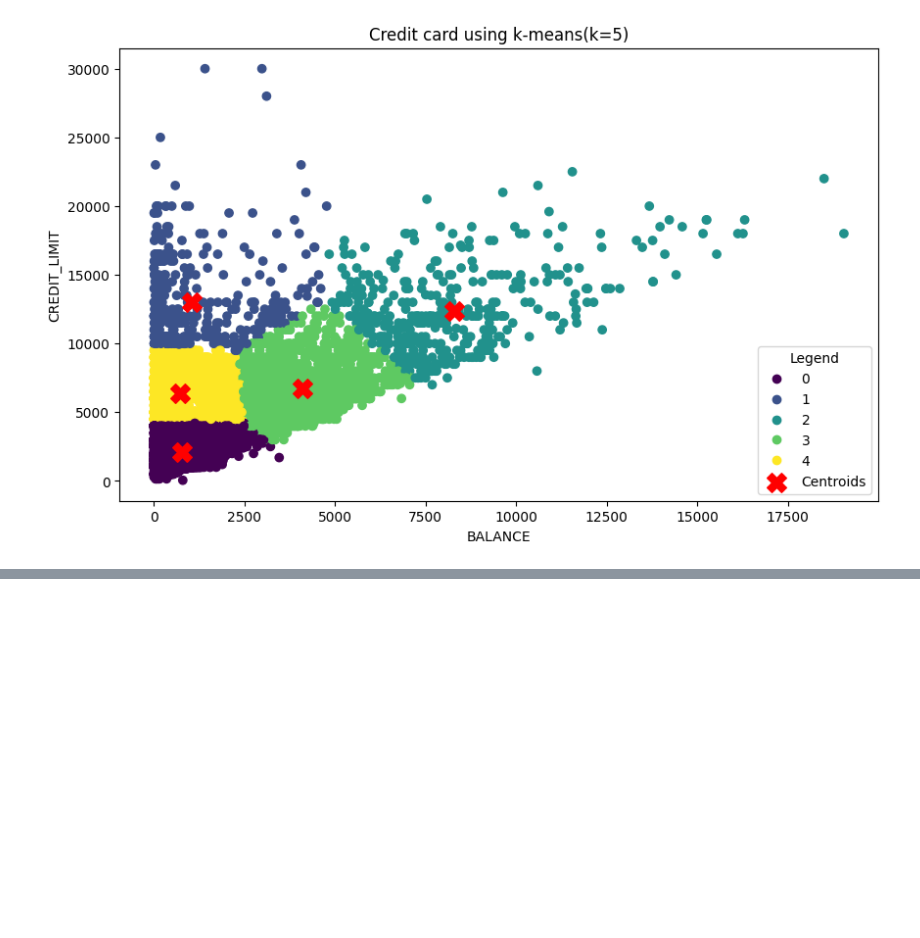
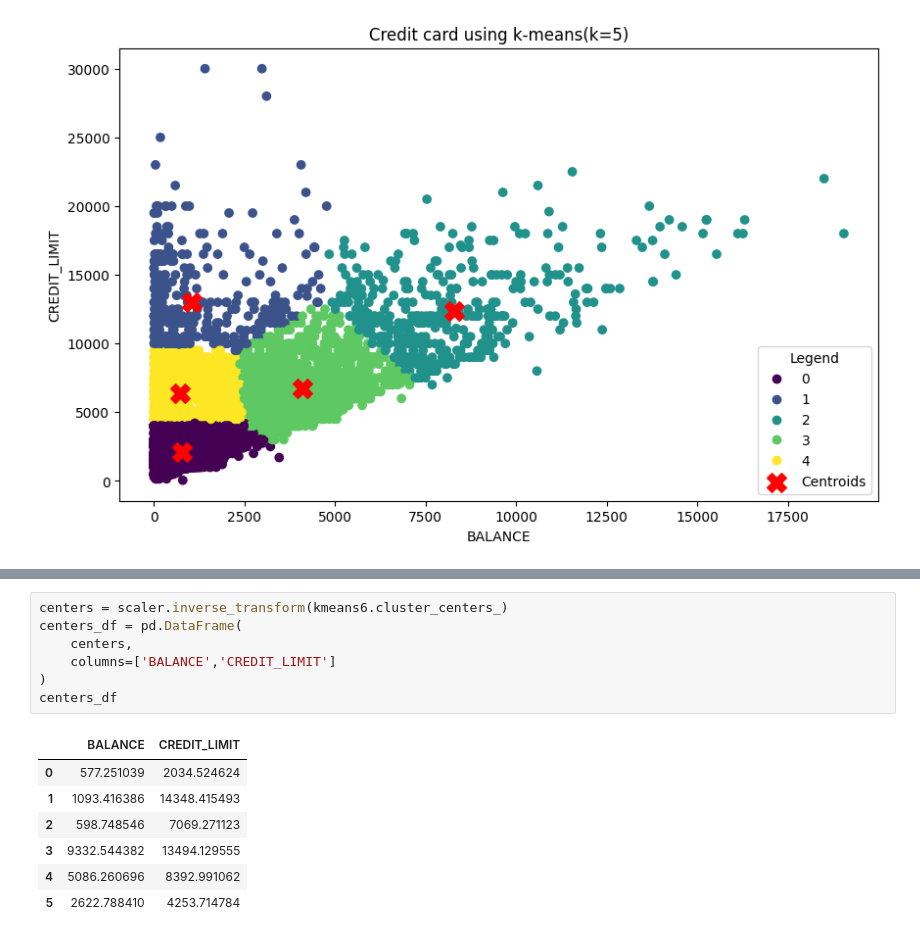
Before and after one commit to sana-123-githu/internship, a Jupyter notebook: credit_card_clustering.ipynb, the cells around one changed output, grey strips where cells are left out. Saved outputs shown, nothing was run; the diff lists cells and outputs as text; blank space fills up the shorter version.

```diff
--- a/credit_card_clustering.ipynb
+++ b/credit_card_clustering.ipynb
@@ -204,0 +236,15 @@ plt.show()
+# %%
+centers = scaler.inverse_transform(kmeans6.cluster_centers_)
+centers_df = pd.DataFrame(
+    centers,
+    columns=['BALANCE','CREDIT_LIMIT']
+)
+centers_df
+# %% [output]
+|  | BALANCE | CREDIT_LIMIT |
+| 0 | 577.251039 | 2034.524624 |
+| 1 | 1093.416386 | 14348.415493 |
+| 2 | 598.748546 | 7069.271123 |
+| 3 | 9332.544382 | 13494.129555 |
+| 4 | 5086.260696 | 8392.991062 |
+| 5 | 2622.788410 | 4253.714784 |
```
Also changed, not shown: parts of 9 cells of this notebook.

* [TASK OBJECTIVE]: Once the pictures are set aside, output all of the data above verbatim.

* [SOLVED EXERCISE]:
Before and after one commit to sana-123-githu/internship, a Jupyter notebook: credit_card_clustering.ipynb, the cells around one changed output, grey strips where cells are left out. Saved outputs shown, nothing was run; the diff lists cells and outputs as text; blank space fills up the shorter version.

```diff
--- a/credit_card_clustering.ipynb
+++ b/credit_card_clustering.ipynb
@@ -204,0 +236,15 @@ plt.show()
+# %%
+centers = scaler.inverse_transform(kmeans6.cluster_centers_)
+centers_df = pd.DataFrame(
+    centers,
+    columns=['BALANCE','CREDIT_LIMIT']
+)
+centers_df
+# %% [output]
+|  | BALANCE | CREDIT_LIMIT |
+| 0 | 577.251039 | 2034.524624 |
+| 1 | 1093.416386 | 14348.415493 |
+| 2 | 598.748546 | 7069.271123 |
+| 3 | 9332.544382 | 13494.129555 |
+| 4 | 5086.260696 | 8392.991062 |
+| 5 | 2622.788410 | 4253.714784 |
```
Also changed, not shown: parts of 9 cells of this notebook.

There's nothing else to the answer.